Senior Political Analyst, John Locke Foundation
These developments raise some important questions. Such as: Why on earth would Senators Joe Manchin, Kyrsten Sinema, Maggie Hassan, and Catherine Cortez Masto continue to acquiesce with their party’s extraordinarily foolish attempt to shove a set of FDR-sized spending programs through a 50–50 Senate? Such as: Why on earth would a swathe of moderate House Democrats agree to go along with it, when, by all appearances, they are already going to have their work cut out for them next year? Such as: What, exactly, does the Democratic Party think it is playing at?

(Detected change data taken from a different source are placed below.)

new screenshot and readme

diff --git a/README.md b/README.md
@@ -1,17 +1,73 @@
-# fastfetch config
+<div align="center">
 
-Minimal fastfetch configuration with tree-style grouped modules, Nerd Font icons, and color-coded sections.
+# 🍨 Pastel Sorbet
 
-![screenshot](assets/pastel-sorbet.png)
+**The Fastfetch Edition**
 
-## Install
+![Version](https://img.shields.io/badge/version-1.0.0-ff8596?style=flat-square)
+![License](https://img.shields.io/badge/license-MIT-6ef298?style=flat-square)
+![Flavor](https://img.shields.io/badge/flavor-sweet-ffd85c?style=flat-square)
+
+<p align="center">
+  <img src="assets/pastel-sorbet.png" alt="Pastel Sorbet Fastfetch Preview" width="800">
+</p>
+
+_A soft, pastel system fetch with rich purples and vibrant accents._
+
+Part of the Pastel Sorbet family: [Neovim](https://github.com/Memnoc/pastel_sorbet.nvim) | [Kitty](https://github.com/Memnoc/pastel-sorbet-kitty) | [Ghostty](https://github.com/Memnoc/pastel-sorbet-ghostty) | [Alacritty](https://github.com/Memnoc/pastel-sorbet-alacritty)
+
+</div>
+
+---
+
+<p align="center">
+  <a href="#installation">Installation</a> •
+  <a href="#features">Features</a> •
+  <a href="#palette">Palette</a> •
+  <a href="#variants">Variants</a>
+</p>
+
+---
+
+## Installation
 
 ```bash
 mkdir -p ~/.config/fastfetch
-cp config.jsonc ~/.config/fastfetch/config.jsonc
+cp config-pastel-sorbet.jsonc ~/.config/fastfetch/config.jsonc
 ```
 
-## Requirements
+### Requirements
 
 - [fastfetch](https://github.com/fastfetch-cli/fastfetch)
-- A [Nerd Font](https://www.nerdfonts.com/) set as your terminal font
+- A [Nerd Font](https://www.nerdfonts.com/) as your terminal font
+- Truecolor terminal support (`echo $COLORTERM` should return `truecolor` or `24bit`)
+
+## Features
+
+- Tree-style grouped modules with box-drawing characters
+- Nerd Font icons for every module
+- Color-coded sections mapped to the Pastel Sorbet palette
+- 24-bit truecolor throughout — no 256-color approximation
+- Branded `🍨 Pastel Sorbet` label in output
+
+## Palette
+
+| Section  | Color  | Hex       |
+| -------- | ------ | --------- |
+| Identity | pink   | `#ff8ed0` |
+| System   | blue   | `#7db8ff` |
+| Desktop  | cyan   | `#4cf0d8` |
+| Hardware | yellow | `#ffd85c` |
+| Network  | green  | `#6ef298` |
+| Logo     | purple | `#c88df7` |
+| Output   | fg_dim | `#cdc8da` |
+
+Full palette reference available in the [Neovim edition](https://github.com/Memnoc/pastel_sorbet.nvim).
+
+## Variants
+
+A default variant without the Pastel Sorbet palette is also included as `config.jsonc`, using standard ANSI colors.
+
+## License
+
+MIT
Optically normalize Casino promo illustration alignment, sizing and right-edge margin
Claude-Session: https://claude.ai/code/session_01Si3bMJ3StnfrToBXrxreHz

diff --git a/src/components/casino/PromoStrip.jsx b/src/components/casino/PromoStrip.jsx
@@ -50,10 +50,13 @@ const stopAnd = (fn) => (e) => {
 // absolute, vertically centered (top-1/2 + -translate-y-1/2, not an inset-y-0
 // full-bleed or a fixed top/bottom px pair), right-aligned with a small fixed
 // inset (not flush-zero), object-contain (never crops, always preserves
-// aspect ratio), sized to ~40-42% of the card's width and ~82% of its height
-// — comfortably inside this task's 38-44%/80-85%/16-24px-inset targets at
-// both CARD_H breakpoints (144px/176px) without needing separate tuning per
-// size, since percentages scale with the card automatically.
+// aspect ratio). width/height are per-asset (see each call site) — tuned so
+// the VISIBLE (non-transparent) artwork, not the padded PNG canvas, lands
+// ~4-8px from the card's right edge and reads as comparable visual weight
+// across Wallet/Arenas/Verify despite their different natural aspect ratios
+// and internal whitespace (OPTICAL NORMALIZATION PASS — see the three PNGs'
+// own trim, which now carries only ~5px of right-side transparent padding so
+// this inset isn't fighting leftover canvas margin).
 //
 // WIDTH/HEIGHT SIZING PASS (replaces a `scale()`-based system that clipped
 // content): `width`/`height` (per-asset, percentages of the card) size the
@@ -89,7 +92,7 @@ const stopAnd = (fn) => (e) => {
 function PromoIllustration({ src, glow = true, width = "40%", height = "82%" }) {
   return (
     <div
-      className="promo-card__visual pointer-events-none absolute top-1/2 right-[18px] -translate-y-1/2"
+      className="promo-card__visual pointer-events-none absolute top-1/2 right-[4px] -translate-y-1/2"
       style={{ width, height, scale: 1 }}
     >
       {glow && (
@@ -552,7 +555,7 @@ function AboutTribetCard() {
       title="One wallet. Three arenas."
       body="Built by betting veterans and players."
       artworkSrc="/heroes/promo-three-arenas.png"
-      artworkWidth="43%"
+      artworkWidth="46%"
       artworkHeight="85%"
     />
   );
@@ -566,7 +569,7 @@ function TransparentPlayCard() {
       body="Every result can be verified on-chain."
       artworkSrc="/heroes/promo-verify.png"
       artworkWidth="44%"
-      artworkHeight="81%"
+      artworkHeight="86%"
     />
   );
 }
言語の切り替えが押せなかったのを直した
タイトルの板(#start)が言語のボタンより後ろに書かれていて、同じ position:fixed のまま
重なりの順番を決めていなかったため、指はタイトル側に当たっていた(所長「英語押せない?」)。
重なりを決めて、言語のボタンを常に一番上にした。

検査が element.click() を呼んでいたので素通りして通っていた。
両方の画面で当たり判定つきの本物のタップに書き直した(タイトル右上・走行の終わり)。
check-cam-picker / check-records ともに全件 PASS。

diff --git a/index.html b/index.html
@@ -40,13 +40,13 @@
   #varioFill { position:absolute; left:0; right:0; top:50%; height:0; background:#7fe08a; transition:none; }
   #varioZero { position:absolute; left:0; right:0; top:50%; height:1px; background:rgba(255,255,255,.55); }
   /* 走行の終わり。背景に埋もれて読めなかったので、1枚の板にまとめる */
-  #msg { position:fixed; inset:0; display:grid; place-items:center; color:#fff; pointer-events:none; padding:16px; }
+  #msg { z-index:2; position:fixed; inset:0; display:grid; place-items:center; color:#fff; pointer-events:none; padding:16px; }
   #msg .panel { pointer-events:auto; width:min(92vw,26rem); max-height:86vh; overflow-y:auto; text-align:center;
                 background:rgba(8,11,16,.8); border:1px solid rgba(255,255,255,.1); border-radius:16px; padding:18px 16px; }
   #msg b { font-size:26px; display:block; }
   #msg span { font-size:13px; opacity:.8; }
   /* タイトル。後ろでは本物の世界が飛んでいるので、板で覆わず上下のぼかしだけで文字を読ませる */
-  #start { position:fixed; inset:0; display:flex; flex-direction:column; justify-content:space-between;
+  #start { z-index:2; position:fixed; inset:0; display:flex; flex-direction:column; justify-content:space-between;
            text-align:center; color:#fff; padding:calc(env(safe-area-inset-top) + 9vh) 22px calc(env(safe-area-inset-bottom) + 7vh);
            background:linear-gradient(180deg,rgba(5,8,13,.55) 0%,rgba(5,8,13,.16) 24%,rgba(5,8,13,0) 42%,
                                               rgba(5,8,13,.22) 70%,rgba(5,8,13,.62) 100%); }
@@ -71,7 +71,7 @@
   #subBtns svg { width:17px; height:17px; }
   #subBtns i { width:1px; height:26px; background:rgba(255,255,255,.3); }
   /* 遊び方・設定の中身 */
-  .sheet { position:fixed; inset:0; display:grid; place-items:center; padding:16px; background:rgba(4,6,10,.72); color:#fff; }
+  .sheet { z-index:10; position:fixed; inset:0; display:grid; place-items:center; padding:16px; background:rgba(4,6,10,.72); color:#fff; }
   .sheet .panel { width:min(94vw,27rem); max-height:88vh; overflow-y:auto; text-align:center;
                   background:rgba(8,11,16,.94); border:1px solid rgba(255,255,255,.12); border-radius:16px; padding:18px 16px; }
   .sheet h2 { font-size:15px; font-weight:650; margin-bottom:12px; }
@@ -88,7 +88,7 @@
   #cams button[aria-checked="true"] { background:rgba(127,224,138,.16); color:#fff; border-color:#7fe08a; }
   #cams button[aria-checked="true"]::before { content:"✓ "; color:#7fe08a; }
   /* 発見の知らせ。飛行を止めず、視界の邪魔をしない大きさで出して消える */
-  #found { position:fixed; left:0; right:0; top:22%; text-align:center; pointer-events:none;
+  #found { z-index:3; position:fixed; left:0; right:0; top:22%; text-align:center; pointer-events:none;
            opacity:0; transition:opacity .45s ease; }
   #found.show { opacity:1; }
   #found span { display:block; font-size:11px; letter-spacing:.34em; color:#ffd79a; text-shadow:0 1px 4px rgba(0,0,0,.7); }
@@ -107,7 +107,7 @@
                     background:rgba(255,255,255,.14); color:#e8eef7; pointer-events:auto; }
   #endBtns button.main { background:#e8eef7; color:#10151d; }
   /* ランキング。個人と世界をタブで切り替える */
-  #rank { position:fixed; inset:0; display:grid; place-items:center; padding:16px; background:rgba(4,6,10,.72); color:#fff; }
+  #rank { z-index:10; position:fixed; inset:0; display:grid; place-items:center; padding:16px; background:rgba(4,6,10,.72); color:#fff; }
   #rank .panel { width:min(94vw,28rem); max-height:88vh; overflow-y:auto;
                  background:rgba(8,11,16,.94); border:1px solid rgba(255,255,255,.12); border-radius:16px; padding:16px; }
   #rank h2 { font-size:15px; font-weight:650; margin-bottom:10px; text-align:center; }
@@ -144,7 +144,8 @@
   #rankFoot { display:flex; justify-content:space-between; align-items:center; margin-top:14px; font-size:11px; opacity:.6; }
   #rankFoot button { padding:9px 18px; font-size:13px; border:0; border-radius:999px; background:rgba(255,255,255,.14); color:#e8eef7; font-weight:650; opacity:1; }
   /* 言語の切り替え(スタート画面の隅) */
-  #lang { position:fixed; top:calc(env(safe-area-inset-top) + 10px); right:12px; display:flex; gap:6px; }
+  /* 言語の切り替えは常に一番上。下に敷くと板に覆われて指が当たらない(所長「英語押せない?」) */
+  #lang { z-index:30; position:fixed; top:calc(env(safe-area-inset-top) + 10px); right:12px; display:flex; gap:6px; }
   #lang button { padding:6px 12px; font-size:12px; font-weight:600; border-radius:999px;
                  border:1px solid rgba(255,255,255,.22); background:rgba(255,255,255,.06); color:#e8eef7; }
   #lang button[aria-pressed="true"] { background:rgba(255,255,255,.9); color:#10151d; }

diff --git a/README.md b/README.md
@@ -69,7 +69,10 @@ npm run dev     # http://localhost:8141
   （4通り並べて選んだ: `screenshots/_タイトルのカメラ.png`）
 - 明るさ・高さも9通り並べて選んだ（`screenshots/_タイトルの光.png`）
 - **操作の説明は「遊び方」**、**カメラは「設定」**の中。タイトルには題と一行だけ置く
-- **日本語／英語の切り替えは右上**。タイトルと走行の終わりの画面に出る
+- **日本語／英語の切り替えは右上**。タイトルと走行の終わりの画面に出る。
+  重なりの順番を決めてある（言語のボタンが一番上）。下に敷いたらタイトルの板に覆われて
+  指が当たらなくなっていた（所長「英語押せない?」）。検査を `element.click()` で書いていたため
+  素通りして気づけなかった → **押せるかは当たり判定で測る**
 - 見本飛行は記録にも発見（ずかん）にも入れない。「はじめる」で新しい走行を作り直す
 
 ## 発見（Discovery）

As is appropriate, the Virginia gubernatorial election was primarily about local issues — in particular, education. But this did not happen in a vacuum. According to the exit polls, President Biden’s job approval in the state is 45–54; 52 percent of Virginia voters consider the Democratic Party to be “too liberal,” as opposed to 13 percent who consider it “not liberal enough”; and 77 percent described themselves as either “conservative” (37 percent) or moderate (40 percent), compared with 23 percent who described themselves as “liberal.” This, evidently, is not an electorate that spends its days retweeting Bernie Sanders.
And if Virginia’s electorate isn’t, then Arizona’s, West Virginia’s, Nevada’s, and New Hampshire’s sure as hell aren’t. As ABC reported over the weekend, Americans just aren’t that into the idea of spending trillions upon trillions of dollars in order to satisfy Representative Jayapal. Overall, only 25 percent of Americans think the gargantuan packages would help them, with only 47 percent of Democrats agreeing. Asked whether the bill would help the economy, just 29 percent of independents said that it would. In a separate poll, Gallup picked up this trend, noting that, 52 to 43 percent, Americans believe that “the government is doing too many things that should be left to individuals and businesses.”